(Before-and-after page screenshots)
>>>>>

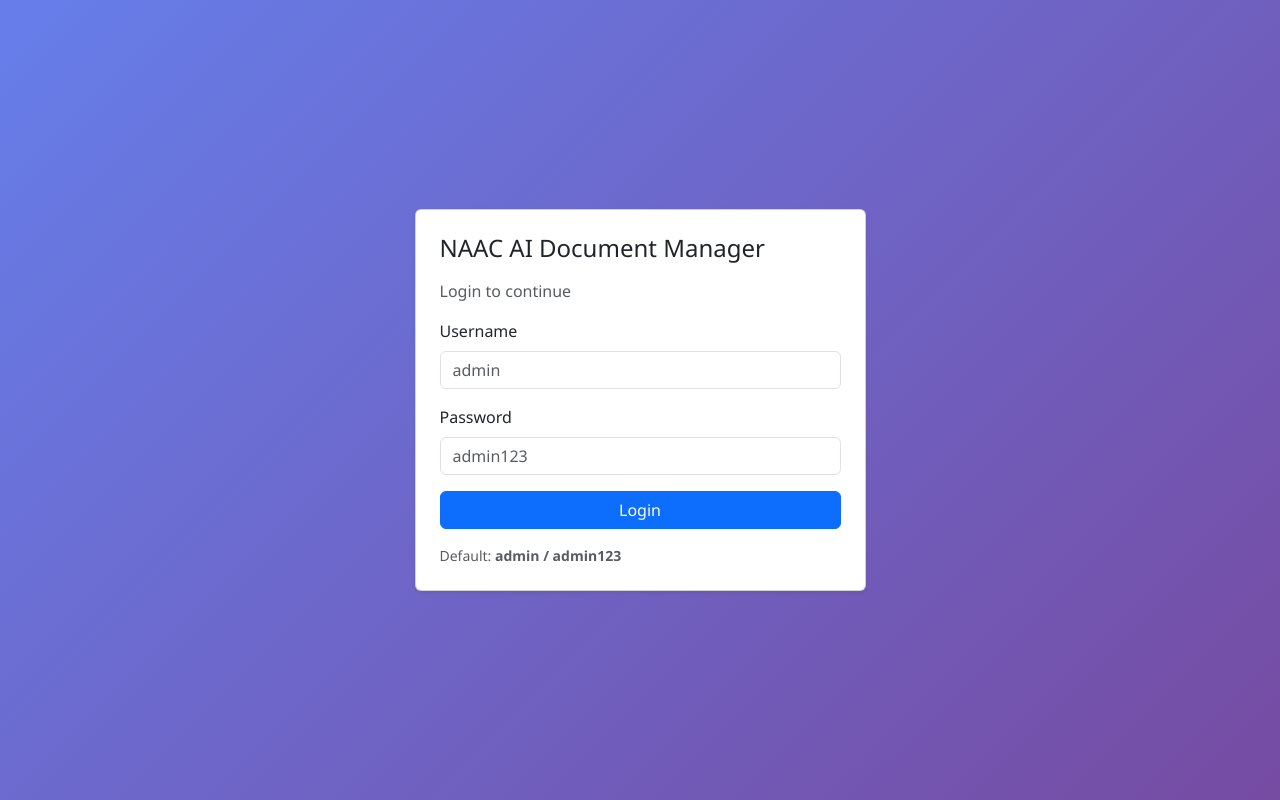
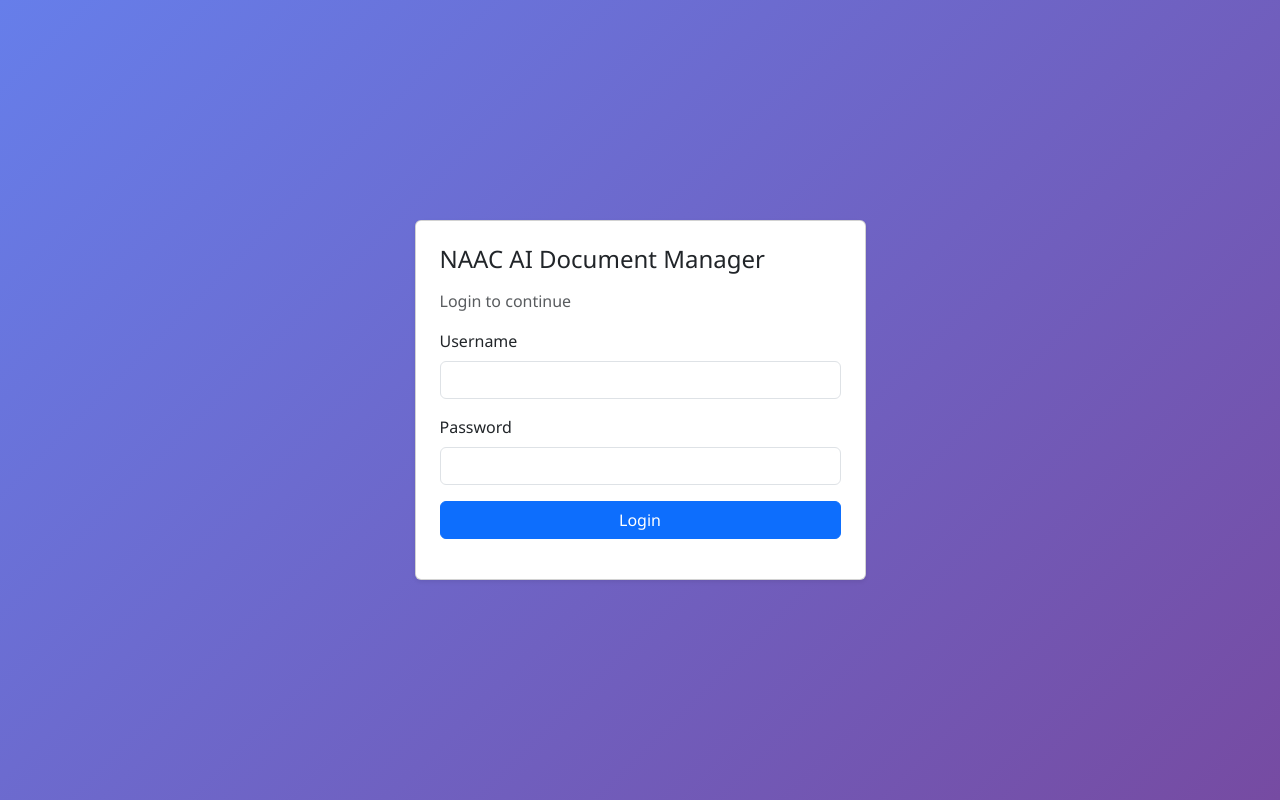
Before and after one commit to aksharasritharnoju/naac, a Flask app: page /login in a window 1280 px wide. Run offline with Flask 3, Linux system fonts and the light colour scheme.

Commit message:
removed default

```diff
--- a/naac_app/templates/login.html
+++ b/naac_app/templates/login.html
@@ -27,15 +27,14 @@
             <form method="post">
               <div class="mb-3">
                 <label class="form-label">Username</label>
-                <input class="form-control" name="username" placeholder="admin" required>
+                <input class="form-control" name="username" placeholder="" required>
               </div>
               <div class="mb-3">
                 <label class="form-label">Password</label>
-                <input class="form-control" name="password" type="password" placeholder="admin123" required>
+                <input class="form-control" name="password" type="password" placeholder="" required>
               </div>
               <button class="btn btn-primary w-100">Login</button>
               <div class="text-muted small mt-3">
-                Default: <b>admin / admin123</b>
               </div>
             </form>
 
```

<<<<<

What is expected:
Your copy should match the entries above exactly and contain no pictures.

Solution:
Before and after one commit to aksharasritharnoju/naac, a Flask app: page /login in a window 1280 px wide. Run offline with Flask 3, Linux system fonts and the light colour scheme.

Commit message:
removed default

```diff
--- a/naac_app/templates/login.html
+++ b/naac_app/templates/login.html
@@ -27,15 +27,14 @@
             <form method="post">
               <div class="mb-3">
                 <label class="form-label">Username</label>
-                <input class="form-control" name="username" placeholder="admin" required>
+                <input class="form-control" name="username" placeholder="" required>
               </div>
               <div class="mb-3">
                 <label class="form-label">Password</label>
-                <input class="form-control" name="password" type="password" placeholder="admin123" required>
+                <input class="form-control" name="password" type="password" placeholder="" required>
               </div>
               <button class="btn btn-primary w-100">Login</button>
               <div class="text-muted small mt-3">
-                Default: <b>admin / admin123</b>
               </div>
             </form>
 
```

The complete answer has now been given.